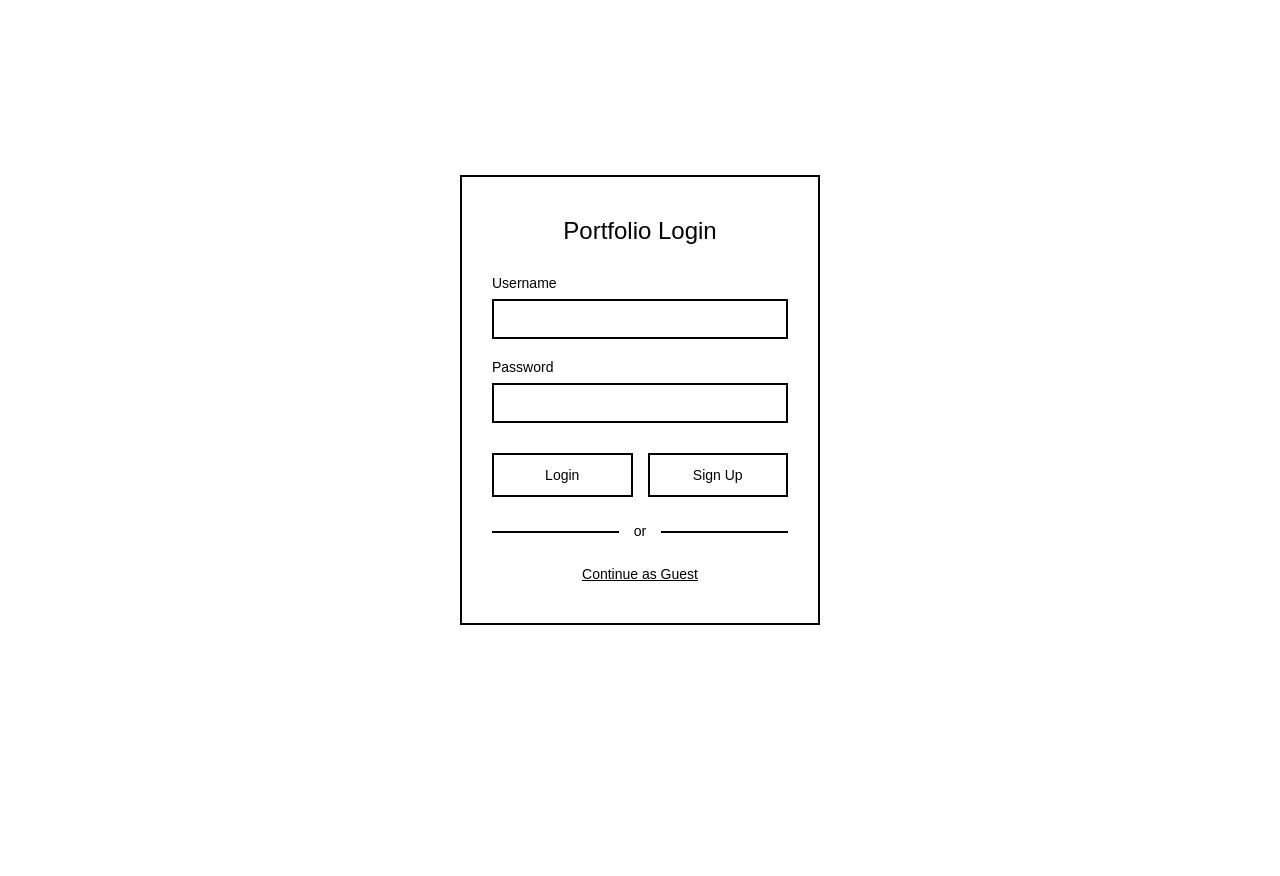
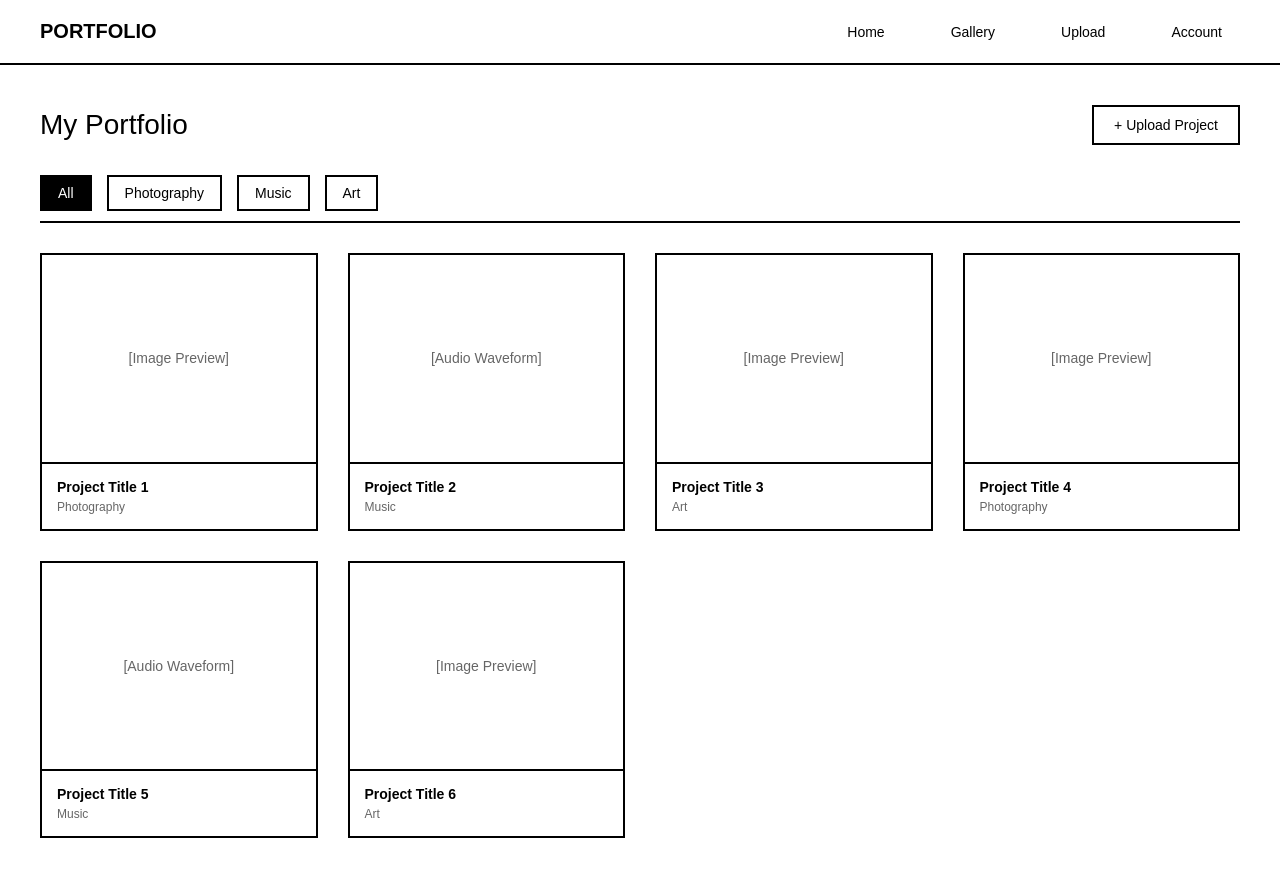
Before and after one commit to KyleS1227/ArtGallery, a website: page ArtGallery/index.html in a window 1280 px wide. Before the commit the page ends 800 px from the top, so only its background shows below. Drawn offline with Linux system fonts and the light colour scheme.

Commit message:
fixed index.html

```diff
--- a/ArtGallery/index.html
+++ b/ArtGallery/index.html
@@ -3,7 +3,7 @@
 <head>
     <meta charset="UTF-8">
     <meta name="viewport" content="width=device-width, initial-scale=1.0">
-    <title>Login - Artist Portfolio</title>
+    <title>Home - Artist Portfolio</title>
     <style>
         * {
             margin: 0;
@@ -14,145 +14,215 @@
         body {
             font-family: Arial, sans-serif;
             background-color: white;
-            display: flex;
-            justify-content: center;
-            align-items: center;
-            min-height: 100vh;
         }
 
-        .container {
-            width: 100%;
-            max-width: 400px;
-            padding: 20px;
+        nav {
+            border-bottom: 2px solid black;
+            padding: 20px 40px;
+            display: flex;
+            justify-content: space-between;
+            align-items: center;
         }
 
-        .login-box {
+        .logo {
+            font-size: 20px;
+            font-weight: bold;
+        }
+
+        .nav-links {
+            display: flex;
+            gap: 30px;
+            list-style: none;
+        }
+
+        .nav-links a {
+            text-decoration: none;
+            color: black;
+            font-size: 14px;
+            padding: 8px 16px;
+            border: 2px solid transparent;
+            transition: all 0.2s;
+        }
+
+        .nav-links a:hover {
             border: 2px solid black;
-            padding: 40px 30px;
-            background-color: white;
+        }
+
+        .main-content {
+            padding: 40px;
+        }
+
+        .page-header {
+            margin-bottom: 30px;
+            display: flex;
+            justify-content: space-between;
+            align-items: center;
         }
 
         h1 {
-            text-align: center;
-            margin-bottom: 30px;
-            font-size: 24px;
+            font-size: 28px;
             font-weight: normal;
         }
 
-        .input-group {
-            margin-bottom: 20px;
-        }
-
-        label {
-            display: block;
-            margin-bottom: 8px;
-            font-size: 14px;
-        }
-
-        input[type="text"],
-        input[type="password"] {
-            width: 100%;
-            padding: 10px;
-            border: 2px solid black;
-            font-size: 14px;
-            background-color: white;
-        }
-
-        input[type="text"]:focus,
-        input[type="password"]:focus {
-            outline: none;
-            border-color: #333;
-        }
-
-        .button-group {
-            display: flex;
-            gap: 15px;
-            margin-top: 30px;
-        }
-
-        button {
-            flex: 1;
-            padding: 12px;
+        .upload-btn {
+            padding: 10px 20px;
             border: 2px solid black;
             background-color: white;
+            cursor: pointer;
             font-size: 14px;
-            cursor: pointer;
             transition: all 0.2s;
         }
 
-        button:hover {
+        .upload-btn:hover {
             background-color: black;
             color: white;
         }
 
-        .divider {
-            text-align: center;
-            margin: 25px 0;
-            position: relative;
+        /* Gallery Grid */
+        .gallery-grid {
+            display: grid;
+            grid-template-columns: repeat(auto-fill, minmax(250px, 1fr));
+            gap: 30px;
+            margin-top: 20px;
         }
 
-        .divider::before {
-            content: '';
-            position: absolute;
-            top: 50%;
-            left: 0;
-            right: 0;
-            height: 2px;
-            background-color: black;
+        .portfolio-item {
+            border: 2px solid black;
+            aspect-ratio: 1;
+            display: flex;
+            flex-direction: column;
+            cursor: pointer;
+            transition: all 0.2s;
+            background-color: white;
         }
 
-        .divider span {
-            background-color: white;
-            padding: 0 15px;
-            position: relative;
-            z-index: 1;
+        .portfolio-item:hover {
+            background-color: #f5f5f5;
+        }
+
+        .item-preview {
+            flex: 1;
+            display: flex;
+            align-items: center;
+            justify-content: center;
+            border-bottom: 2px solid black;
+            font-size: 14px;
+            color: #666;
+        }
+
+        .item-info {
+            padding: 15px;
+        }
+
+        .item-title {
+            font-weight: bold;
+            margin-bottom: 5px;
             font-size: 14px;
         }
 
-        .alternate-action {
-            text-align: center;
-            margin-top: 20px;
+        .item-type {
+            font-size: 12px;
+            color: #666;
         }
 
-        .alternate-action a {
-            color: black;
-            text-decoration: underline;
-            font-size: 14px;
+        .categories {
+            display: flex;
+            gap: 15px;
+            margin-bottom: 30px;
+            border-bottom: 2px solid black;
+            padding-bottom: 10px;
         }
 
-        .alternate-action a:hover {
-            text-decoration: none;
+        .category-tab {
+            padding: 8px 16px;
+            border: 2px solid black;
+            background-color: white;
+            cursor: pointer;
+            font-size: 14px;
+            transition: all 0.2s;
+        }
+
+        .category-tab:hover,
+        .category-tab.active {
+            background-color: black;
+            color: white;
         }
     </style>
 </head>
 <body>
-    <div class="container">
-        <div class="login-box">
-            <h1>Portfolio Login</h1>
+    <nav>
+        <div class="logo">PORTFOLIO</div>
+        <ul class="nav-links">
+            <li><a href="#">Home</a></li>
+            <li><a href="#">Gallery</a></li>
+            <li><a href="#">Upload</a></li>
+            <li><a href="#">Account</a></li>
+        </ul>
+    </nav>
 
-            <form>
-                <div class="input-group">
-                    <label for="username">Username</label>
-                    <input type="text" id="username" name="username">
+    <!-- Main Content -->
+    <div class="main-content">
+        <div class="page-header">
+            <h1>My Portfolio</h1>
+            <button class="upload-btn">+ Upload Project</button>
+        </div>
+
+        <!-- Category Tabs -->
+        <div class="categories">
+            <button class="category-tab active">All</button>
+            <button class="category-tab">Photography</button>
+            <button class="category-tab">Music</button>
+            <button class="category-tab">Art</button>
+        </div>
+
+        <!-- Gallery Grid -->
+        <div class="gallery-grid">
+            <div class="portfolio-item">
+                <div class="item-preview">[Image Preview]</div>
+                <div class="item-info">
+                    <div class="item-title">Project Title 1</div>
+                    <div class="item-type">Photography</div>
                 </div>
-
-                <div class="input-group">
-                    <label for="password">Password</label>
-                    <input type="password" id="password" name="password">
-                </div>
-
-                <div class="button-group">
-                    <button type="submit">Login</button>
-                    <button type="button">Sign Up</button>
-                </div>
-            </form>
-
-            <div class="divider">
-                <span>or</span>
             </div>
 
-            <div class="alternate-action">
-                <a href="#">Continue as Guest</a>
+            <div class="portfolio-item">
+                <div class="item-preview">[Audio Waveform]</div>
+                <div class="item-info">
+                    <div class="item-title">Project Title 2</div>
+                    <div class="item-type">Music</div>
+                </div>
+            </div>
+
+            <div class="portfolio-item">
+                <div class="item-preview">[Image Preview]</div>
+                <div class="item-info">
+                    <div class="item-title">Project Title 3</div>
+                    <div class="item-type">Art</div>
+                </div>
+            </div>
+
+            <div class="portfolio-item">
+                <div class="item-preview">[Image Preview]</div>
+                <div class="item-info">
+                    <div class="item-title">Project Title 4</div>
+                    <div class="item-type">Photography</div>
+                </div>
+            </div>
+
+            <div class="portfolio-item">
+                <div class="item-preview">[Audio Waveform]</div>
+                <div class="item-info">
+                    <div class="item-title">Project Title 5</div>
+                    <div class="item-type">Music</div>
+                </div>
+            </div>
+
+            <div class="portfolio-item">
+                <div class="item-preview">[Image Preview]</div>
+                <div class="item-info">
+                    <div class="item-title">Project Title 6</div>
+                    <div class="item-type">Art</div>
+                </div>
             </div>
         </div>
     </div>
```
****************
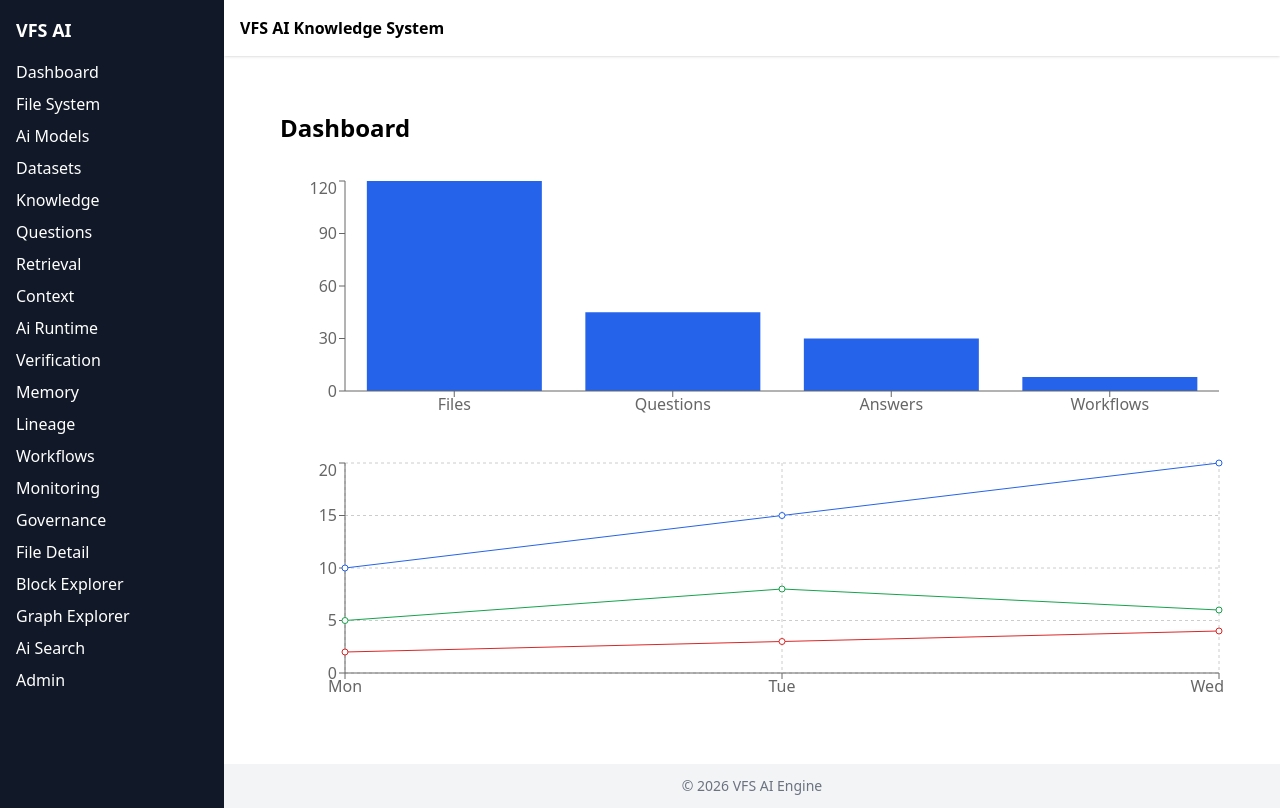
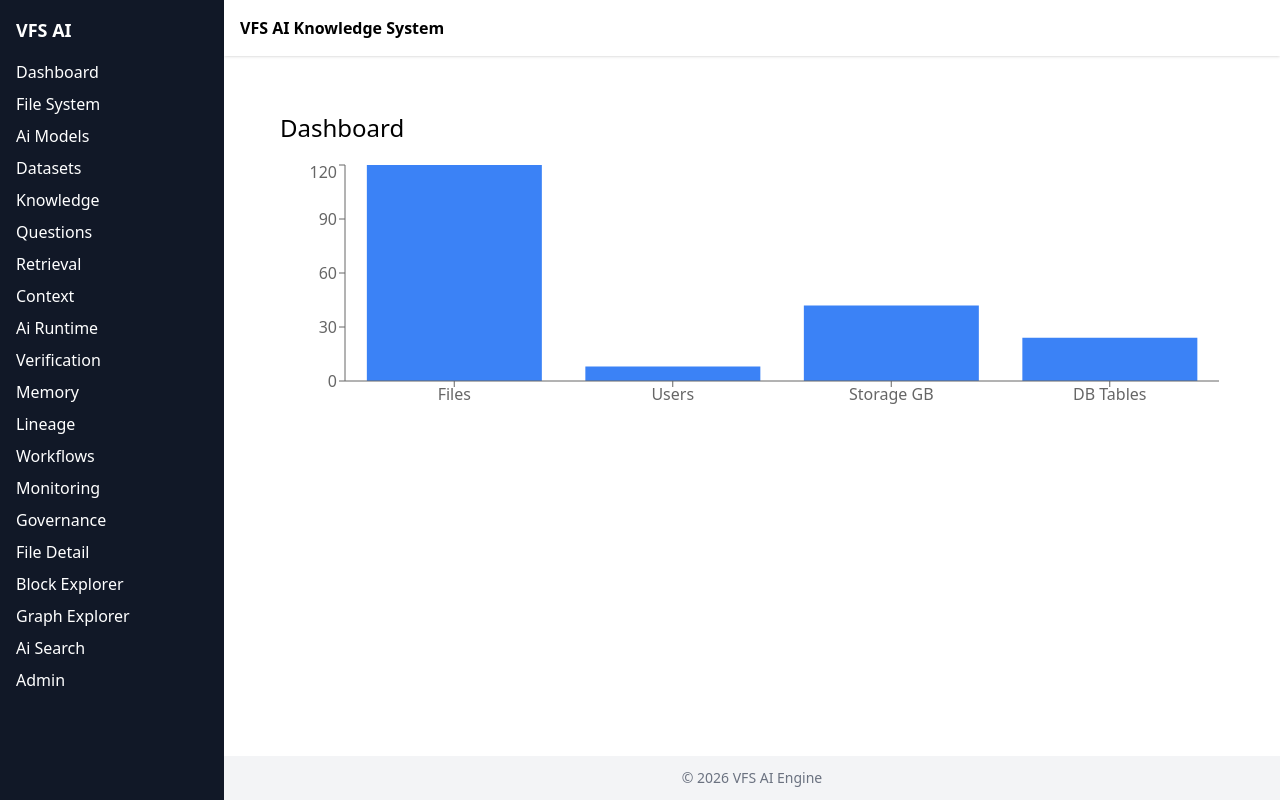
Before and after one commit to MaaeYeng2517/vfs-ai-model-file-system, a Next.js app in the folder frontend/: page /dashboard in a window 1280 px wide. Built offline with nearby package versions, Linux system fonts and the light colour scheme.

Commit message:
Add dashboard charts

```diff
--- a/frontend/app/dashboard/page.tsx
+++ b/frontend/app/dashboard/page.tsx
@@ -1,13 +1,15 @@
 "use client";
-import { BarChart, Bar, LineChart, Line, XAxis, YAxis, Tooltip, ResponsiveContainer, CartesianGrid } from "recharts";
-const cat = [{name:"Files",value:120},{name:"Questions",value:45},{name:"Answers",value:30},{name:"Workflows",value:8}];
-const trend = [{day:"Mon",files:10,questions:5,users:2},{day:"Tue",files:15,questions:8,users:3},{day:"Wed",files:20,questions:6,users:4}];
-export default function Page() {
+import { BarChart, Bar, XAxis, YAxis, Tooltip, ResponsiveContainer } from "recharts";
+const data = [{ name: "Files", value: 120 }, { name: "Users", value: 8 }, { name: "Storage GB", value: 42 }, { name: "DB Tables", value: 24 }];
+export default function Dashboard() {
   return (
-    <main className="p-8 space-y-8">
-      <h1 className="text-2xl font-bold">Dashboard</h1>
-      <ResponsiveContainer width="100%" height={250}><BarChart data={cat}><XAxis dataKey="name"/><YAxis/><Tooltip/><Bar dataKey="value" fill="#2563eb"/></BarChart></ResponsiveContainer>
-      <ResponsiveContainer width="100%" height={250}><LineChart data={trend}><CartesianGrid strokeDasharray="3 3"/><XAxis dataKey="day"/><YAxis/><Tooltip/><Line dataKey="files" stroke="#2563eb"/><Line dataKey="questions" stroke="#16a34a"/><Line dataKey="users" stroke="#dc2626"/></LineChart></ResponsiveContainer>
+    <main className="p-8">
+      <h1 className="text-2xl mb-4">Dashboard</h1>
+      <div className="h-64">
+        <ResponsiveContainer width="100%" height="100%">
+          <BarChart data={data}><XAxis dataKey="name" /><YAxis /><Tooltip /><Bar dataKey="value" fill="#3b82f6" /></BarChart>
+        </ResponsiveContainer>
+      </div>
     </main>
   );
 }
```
****************
** What you need to do **
Gather up, from the records above, each line where the word "decoration" appears.

** Output below **
+            text-decoration: none;
-            text-decoration: underline;
-            text-decoration: none;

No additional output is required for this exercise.